David Levy is realistic. Levy, chair of the real estate section at Omaha law firm Baird Holm, knows that commercial real estate activity is increasing across the city in which he works.
But he also knows that if the cities across the state of Nebraska had more financial tools at their disposal, they would be able to attract even more new businesses and construction projects in 2013.
“In Omaha and Nebraska, we lack many of the tools that other states and cities have to spur development and to spur growth,” Levy said. “We have tax increment financing, but that is our primary, and in large measure only, significant tool that we can use as a financial incentive to attract growth.”
What financial tools are Omaha and the rest of Nebraska lacking?
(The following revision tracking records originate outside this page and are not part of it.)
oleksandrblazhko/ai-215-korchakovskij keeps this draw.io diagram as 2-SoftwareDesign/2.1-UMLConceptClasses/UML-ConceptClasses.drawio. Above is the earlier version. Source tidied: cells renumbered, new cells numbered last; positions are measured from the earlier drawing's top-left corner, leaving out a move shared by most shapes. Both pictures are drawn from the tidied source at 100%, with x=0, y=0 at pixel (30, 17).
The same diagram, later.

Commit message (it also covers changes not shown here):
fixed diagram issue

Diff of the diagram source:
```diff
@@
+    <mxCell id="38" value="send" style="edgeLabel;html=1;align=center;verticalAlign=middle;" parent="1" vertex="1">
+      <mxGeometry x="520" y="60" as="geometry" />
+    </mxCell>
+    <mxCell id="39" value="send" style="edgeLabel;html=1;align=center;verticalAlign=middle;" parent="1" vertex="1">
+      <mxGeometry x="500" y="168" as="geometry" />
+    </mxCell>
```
Levy would like to see the state give cities the ability to use state historic tax credits to encourage developers to invest in rehabbing historic properties. He’d also like to see Nebraska pass legislation to exempt wind-energy projects from sales taxes.
The wind-energy matter is an especially important one. Wind has the potential to be an even bigger industry throughout Nebraska. Unfortunate for Omaha and the rest of the state, about 30 states today don’t charge sales tax on wind projects. It can be difficult, then, for Nebraska to compete with those states that offer this incentive, Levy said.
“In a competitive environment, when you are competing with other states, when you don’t offer what they are offering, it makes it more difficult,” Levy said. “Over the long term, it can slow your growth.”
There is some hope. The state legislature is now considering bills that create a modest historic tax credit and exempt wind projects from sales tax. There are other bills under consideration that would boost the strength of the state’s TIF program.
But no one knows if these bills will pass.
“My belief is that we need to act more urgently,” Levy said. “We are not always as competitive as we could be. There is a finite supply of projects out there. If we wait too long to add these tools, we might not get another chance at some of these opportunities.”